══ SOURCE RECORDS ══

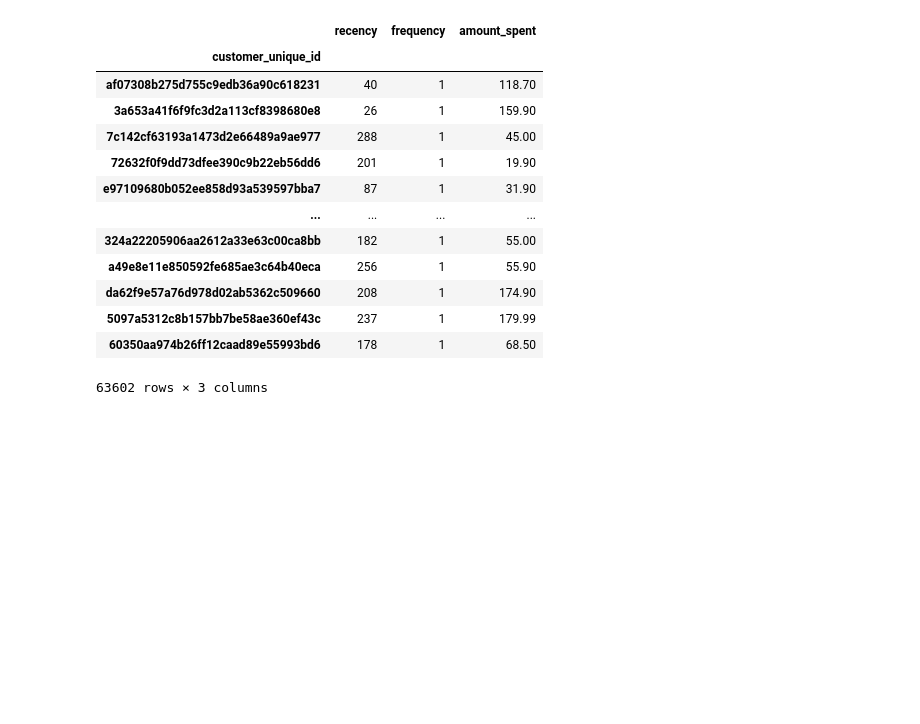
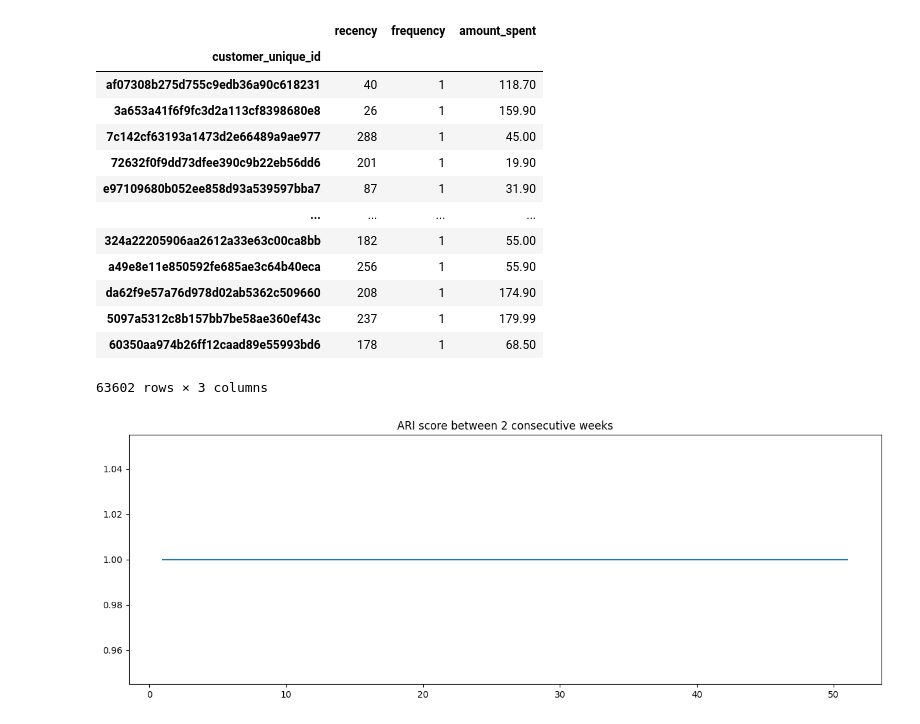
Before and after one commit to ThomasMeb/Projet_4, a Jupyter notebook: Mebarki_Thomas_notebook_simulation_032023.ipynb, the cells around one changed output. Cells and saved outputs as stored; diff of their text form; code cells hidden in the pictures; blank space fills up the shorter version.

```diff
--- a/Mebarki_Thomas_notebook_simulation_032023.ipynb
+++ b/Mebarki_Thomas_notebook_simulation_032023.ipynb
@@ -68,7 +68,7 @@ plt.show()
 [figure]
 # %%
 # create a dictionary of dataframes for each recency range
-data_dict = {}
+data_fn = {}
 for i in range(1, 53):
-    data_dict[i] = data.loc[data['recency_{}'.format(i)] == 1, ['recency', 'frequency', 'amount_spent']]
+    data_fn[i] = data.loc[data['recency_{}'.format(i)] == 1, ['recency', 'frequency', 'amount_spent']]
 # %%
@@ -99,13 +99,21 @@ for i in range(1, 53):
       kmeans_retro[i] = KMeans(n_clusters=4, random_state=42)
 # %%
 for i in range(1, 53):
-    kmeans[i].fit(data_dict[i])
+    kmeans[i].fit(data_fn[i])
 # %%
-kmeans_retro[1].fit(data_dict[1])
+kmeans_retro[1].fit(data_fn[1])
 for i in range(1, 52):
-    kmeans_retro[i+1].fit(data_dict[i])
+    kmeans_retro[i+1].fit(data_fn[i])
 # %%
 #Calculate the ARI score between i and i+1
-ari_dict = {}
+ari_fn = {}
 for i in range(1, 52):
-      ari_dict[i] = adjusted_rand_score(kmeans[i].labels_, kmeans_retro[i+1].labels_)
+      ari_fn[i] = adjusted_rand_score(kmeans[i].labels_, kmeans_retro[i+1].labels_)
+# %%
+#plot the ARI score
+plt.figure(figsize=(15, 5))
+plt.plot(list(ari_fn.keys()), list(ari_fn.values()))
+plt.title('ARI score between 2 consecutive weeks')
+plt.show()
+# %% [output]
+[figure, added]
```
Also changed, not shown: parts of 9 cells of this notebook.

═══
══ SOURCE RECORDS ══

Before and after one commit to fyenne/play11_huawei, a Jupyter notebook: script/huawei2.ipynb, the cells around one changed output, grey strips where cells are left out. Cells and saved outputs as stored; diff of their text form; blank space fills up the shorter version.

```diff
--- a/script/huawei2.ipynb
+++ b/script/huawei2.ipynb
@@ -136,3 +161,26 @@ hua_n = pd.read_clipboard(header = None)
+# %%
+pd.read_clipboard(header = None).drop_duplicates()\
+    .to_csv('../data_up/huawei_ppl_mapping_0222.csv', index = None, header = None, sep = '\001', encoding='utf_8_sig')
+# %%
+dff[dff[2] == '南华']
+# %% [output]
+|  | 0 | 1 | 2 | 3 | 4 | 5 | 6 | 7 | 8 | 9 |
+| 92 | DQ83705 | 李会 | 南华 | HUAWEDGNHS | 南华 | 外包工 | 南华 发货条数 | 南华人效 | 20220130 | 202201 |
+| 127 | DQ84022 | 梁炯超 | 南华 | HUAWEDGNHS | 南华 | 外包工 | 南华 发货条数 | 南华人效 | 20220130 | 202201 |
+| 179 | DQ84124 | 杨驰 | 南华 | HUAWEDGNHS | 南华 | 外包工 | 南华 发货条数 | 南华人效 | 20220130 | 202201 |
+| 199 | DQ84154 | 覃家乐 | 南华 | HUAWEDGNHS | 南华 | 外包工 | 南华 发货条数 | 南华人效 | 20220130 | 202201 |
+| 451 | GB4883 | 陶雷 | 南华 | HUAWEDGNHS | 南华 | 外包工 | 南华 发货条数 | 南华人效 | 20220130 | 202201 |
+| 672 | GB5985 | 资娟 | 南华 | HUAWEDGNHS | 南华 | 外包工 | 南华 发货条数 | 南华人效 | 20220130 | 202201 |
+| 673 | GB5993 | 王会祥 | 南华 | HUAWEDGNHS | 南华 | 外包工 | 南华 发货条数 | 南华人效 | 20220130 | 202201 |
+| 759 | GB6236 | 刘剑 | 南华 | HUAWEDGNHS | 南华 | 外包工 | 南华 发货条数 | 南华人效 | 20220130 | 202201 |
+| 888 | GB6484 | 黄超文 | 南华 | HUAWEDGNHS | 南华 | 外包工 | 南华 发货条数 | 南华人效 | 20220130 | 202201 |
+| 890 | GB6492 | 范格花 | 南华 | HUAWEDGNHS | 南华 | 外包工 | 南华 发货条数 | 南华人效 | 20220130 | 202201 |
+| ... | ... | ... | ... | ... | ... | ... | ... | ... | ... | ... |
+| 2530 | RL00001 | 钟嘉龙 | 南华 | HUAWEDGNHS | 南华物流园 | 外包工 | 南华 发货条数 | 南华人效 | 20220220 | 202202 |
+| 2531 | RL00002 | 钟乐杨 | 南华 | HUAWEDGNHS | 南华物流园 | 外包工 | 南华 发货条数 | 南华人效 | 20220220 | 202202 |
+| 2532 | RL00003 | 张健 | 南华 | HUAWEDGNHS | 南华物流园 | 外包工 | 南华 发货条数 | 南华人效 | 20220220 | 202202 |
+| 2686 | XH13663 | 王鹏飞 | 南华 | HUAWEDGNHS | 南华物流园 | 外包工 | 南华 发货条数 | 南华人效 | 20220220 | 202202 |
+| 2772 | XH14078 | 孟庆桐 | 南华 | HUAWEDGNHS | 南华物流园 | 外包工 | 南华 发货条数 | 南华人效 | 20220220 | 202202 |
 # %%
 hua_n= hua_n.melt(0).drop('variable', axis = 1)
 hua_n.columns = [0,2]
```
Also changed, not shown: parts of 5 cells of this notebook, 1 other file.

═══

* _ASSIGNED TASK_: Among the lines above, which hold the word "recency"? Report each one.

* _EXERCISE ANSWER_:
 # create a dictionary of dataframes for each recency range
-    data_dict[i] = data.loc[data['recency_{}'.format(i)] == 1, ['recency', 'frequency', 'amount_spent']]
+    data_fn[i] = data.loc[data['recency_{}'.format(i)] == 1, ['recency', 'frequency', 'amount_spent']]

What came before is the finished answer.